THE TASK - All lines in the data bearing the string "display" should be identified and copied.

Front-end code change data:

########################################

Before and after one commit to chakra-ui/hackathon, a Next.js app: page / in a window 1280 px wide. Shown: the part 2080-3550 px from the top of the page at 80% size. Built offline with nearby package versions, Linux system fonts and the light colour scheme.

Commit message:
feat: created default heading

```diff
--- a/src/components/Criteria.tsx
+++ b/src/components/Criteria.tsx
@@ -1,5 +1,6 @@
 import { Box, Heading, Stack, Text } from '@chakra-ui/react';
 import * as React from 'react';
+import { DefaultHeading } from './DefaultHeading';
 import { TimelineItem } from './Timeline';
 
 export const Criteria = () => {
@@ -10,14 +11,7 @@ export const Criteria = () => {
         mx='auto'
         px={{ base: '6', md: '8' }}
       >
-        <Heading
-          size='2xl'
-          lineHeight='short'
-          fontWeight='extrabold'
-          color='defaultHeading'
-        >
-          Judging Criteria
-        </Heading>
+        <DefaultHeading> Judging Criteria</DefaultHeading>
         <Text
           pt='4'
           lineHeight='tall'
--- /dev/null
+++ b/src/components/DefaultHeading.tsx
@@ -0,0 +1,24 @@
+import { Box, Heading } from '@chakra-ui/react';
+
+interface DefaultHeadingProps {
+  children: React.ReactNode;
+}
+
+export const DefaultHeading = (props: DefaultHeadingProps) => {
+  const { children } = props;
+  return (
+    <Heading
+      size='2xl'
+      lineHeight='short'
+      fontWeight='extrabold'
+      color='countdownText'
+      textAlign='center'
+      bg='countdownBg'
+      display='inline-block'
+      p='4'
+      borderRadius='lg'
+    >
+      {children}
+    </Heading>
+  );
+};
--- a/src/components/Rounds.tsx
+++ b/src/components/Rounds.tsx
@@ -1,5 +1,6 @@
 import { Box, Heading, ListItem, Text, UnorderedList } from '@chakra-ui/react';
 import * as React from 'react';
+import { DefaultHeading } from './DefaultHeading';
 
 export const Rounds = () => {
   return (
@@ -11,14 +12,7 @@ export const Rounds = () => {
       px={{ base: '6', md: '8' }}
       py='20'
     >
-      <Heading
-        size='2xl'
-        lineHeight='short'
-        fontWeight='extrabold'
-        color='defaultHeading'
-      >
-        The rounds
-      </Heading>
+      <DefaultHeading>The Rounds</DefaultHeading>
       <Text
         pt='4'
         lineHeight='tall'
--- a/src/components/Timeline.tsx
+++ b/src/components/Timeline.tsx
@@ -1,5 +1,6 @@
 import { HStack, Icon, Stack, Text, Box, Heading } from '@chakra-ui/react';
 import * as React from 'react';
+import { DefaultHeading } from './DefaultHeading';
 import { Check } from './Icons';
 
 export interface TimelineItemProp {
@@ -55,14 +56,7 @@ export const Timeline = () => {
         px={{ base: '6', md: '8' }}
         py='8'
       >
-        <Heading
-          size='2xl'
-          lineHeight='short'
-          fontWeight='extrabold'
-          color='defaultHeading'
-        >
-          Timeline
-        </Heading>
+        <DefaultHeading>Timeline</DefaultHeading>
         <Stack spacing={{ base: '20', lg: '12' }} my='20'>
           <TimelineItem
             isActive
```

########################################

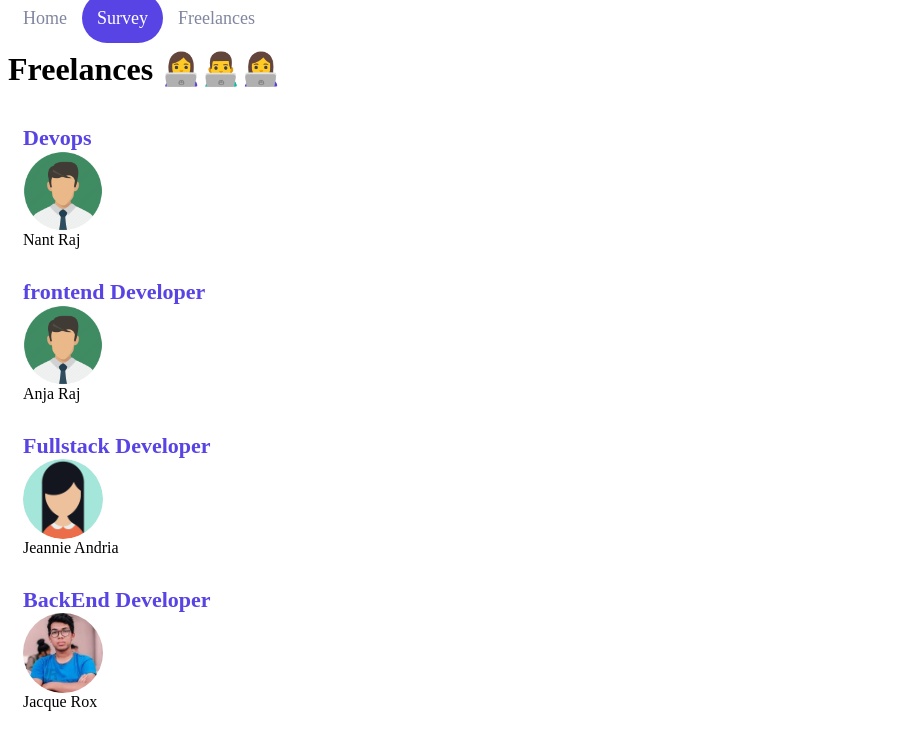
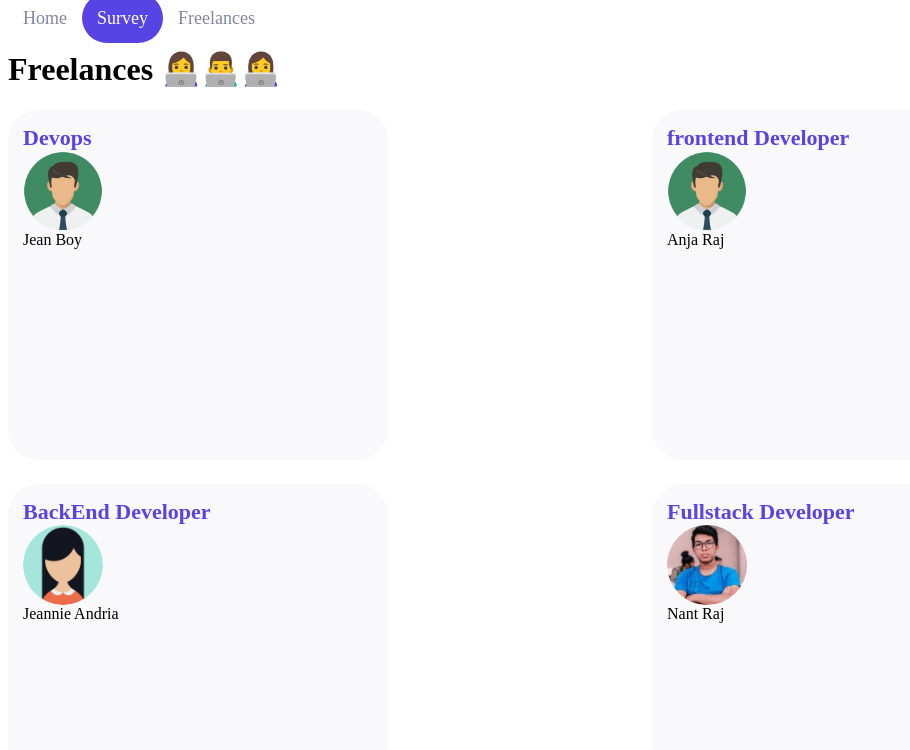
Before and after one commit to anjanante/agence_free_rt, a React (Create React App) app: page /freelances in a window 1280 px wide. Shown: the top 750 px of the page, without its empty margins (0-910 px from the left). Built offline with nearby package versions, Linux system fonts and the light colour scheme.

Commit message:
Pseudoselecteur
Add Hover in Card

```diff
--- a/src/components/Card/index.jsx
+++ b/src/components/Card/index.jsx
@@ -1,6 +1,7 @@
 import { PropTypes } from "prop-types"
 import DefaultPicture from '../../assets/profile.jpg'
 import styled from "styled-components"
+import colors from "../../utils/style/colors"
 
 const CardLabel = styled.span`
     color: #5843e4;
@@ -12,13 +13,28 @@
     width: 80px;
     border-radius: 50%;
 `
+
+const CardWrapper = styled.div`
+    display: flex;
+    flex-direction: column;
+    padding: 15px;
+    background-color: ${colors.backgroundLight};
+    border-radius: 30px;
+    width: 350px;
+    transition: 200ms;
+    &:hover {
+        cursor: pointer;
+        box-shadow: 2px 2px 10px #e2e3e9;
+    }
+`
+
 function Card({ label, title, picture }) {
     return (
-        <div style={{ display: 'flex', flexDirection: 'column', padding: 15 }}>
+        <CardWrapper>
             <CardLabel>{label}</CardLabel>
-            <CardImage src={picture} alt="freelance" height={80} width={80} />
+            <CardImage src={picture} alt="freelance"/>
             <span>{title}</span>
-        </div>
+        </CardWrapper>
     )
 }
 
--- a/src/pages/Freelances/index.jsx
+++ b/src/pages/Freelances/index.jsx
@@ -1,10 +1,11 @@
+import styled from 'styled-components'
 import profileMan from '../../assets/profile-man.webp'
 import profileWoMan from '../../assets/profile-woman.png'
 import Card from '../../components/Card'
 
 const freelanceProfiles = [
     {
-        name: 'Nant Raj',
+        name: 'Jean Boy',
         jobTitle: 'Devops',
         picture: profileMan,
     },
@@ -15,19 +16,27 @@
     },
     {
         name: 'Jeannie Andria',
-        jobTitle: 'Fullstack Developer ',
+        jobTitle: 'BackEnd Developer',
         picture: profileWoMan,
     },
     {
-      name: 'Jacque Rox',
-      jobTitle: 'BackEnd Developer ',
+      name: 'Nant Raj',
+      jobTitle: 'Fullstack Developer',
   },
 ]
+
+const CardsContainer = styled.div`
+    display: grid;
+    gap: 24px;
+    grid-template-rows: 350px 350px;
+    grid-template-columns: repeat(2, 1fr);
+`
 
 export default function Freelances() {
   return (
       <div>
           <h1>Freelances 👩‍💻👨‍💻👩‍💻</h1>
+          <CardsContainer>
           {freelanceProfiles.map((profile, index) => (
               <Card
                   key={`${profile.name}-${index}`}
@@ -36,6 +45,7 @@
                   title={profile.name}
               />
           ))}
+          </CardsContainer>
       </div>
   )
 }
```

########################################

EXERCISE RESPONSE -
+      display='inline-block'
+    display: flex;
-        <div style={{ display: 'flex', flexDirection: 'column', padding: 15 }}>
+    display: grid;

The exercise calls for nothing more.